Why Writing Works

Disciplinary Approaches to Composing Texts

Reading in Nursing

by Dr. Nancyruth Leibold

Students can develop their reading skills within the discipline of nursing in a number of ways. Writing apprehension by nursing students is a topic of study by Newton and Moore (2010). In their descriptive study, a correlation was found between reading and English aptitude to formal writing ability. Senior nursing students scored higher than pre-nursing students in reading comprehension, but it was unclear if this was due to higher levels of education or attrition (Lajoie, 2013). Further study is essential related to writing apprehension, reading, and writing in nurses.

Nursing majors are expected to read a large volume of material each week. There simply is a lot to know within the discipline of nursing.  It is not possible to know everything in nursing. All nurses should know some key areas, such as safe medication administration. However, the baccalaureate nursing degree is a generalist preparation in nursing. After graduation, nurses further develop their specialty knowledge and practice through lifelong learning. By developing skills of skimming and speed-reading, students can cultivate reading skills that promote the general knowledge of what every registered nurse should know. Looking detailed information up should be a frequent habit of the registered nurse. Start reading by glancing through the assigned reading and note the main overall topics by reading the headings and subheadings (Mikhailov, 2016). Next, read the information for overall points. Pay special attention to the bolded words and to any tables or images, as these are usually the most important points. Instead of focusing on memorizing details, focus on comprehending the main points of the reading. It helps to think of the information in the context of any previous nursing experience. One resource about skim reading is by Mikhailov (2016) at

Nurses should select several journals that they read every month. It is not necessary to read the journals from cover to cover, but instead skim through the journals and read what is relevant and interesting. The more a nurse reads nursing journals, the more they develop their reading skills while staying abreast of the latest discoveries and news in nursing. Speed develops with persistence of this practice. In a study by Skinner and Miller (1989) 93% of nurses reported that reading nursing journals is important for updating nursing practice. Time was the main barrier that nurses reported for not reading nursing journals (Skinner & Miller, 1989). Nurses often organize journal clubs in their place of work and colleagues share the highlights of an article they read with others to increase the exposure a nurse has to journal publications. Some nurses make mini-posters about articles and post them in the workplace to disseminate what they have read. Frame and Kelly (2003) reported lack of knowledge about interpreting research articles as a main barrier for nurses to read journals. In the upper division nursing courses, students learn how to interpret research articles. However, the consistent practice of reading research articles so the skill is applied and developed is critical and the responsibility of the nurse. 

Resources for reading

Students should use resources to develop themselves and save time. Some helpful resources about reading in nursing are available.  Students should also be consumers of multimodal publications, such as videos.

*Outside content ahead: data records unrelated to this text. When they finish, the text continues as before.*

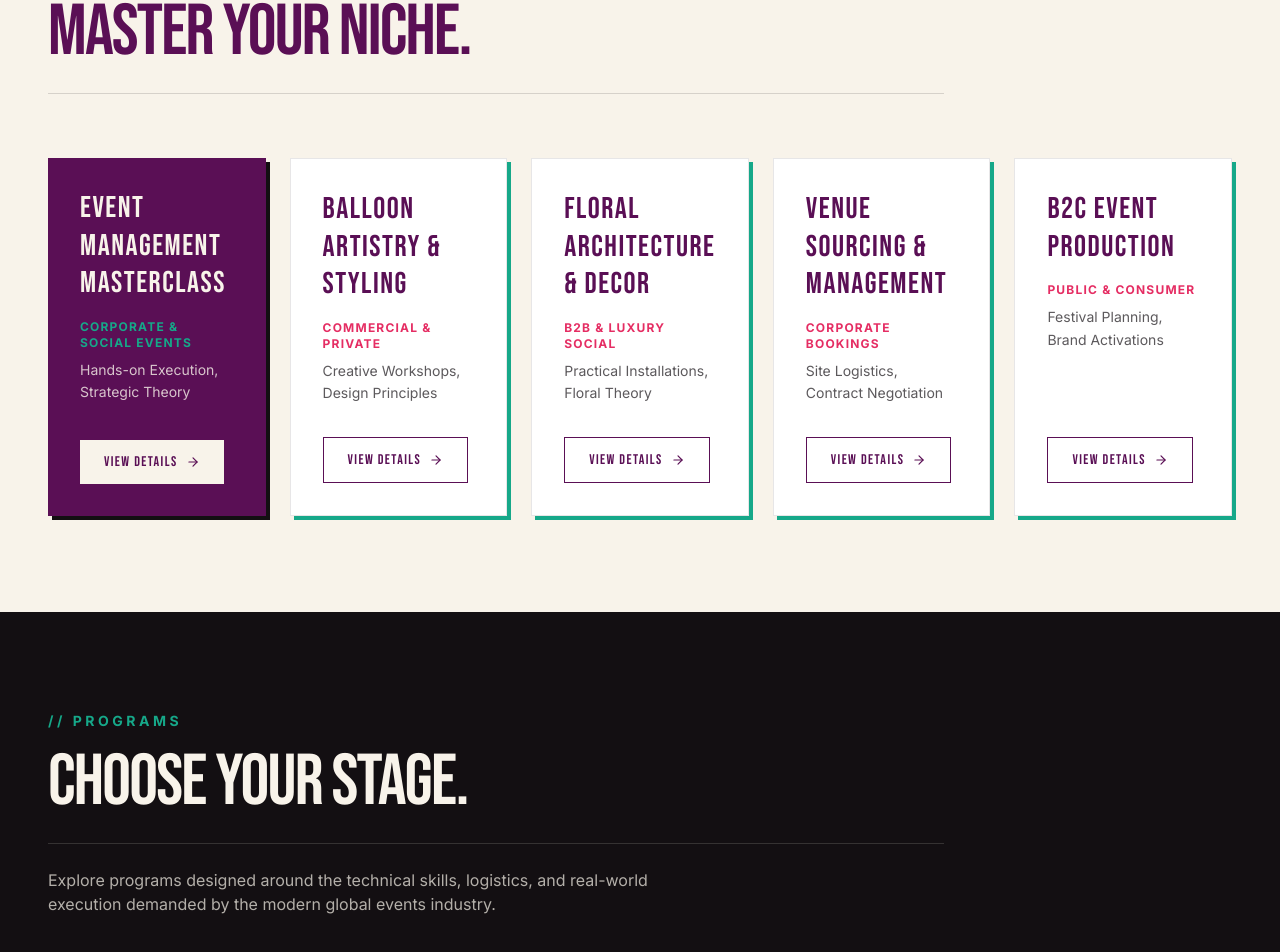
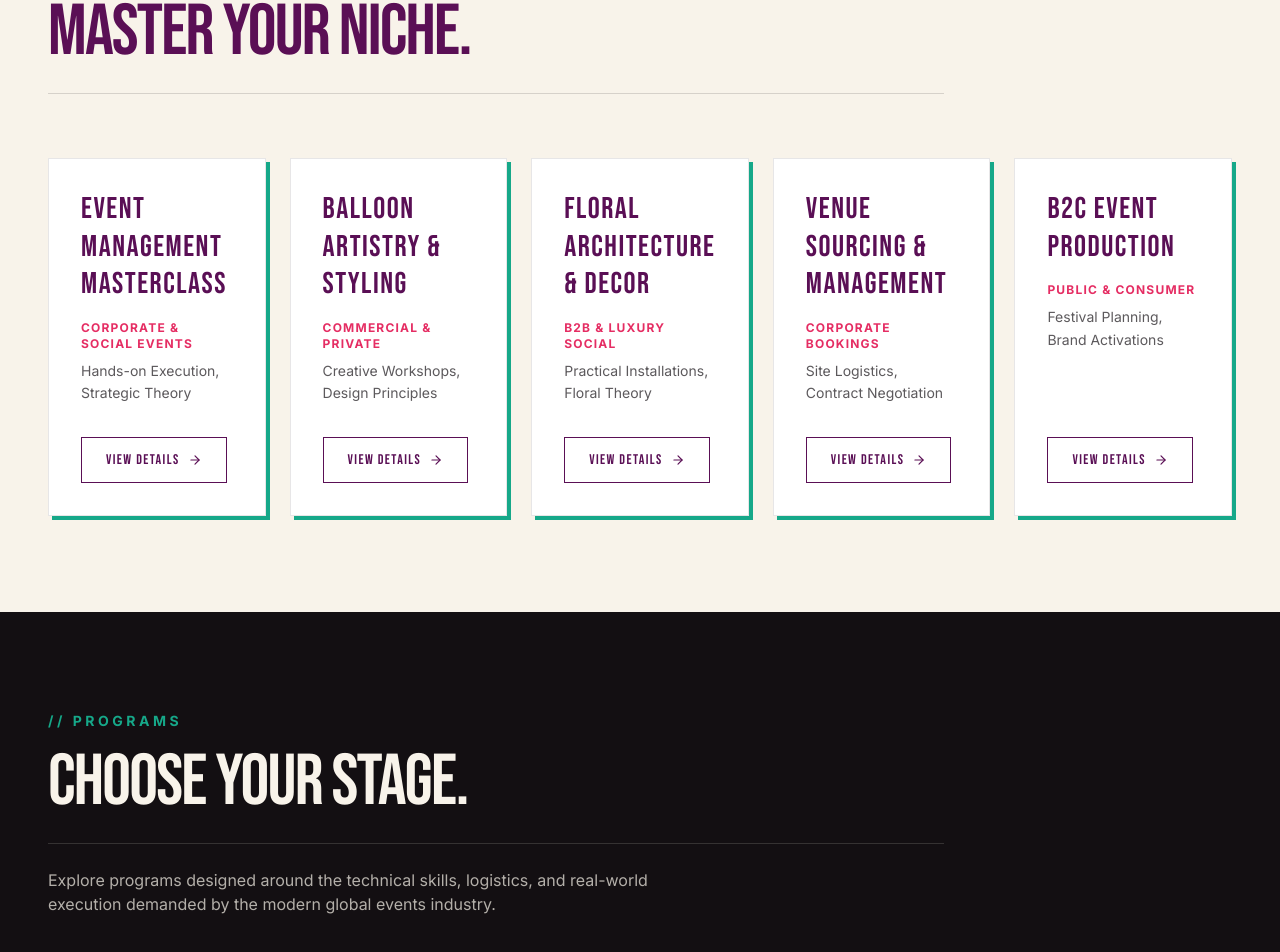
Before and after one commit to rameezwangde/iiem-v2, a React (Vite) app: page / in a window 1280 px wide. Shown: the part 1857-2809 px from the top of the page. Built offline with nearby package versions, Linux system fonts and the light colour scheme.

Commit message:
feat: implement home page with hero, about, and specialized training sections

```diff
--- a/src/pages/Home.jsx
+++ b/src/pages/Home.jsx
@@ -210,11 +210,11 @@ const Home = () => {
 
  <div className="grid grid-cols-1 sm:grid-cols-2 lg:grid-cols-3 xl:grid-cols-5 gap-6 mt-12">
  {/* Item 1 */}
- <div className="bg-brand-purple p-8 flex flex-col items-start neo-shadow group hover:-translate-y-2 transition-transform duration-300">
- <h3 className="font-display text-3xl text-brand-cream mb-4 leading-tight">Event Management Masterclass</h3>
- <p className="font-sans font-bold text-brand-teal text-xs mb-2 uppercase tracking-widest">Corporate & Social Events</p>
- <p className="font-sans text-brand-cream/80 text-sm mb-8 leading-relaxed">Hands-on Execution, Strategic Theory</p>
- <Link to="/course-details" className="mt-auto px-6 py-3 bg-brand-cream text-brand-purple font-display text-sm tracking-widest hover:bg-brand-teal hover:text-white transition-colors flex items-center gap-2">
+ <div className="bg-white p-8 flex flex-col items-start border border-brand-textDark/10 neo-shadow-teal group hover:-translate-y-2 transition-transform duration-300">
+ <h3 className="font-display text-3xl text-brand-purple mb-4 leading-tight">Event Management Masterclass</h3>
+ <p className="font-sans font-bold text-brand-magenta text-xs mb-2 uppercase tracking-widest">Corporate & Social Events</p>
+ <p className="font-sans text-brand-textDark/70 text-sm mb-8 leading-relaxed">Hands-on Execution, Strategic Theory</p>
+ <Link to="/course-details" className="mt-auto px-6 py-3 border border-brand-purple text-brand-purple font-display text-sm tracking-widest hover:bg-brand-purple hover:text-white transition-colors flex items-center gap-2">
  VIEW DETAILS <ArrowRight size={14} />
  </Link>
  </div>
```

Multimodal publications use two or more formats, such as written word, audio, images, video, etc. (add source here, year). Students must assess multimodal sources for credibility as discussed earlier. Most U.S. government agencies, such as the Centers for Disease Control and U.S. Department of Health and Human Services have credible sources for nurses to use. One example of a credible multimodal publication is a video by the Department of Health and Human Services (2012) entitled Preparing for the next decade: A 2020 vision for healthy people at


View a video on reading in the field of nursing here

Nursing: Disciplinary Perspective

Writing in Nursing

Documentation in Nursing

Research in Nursing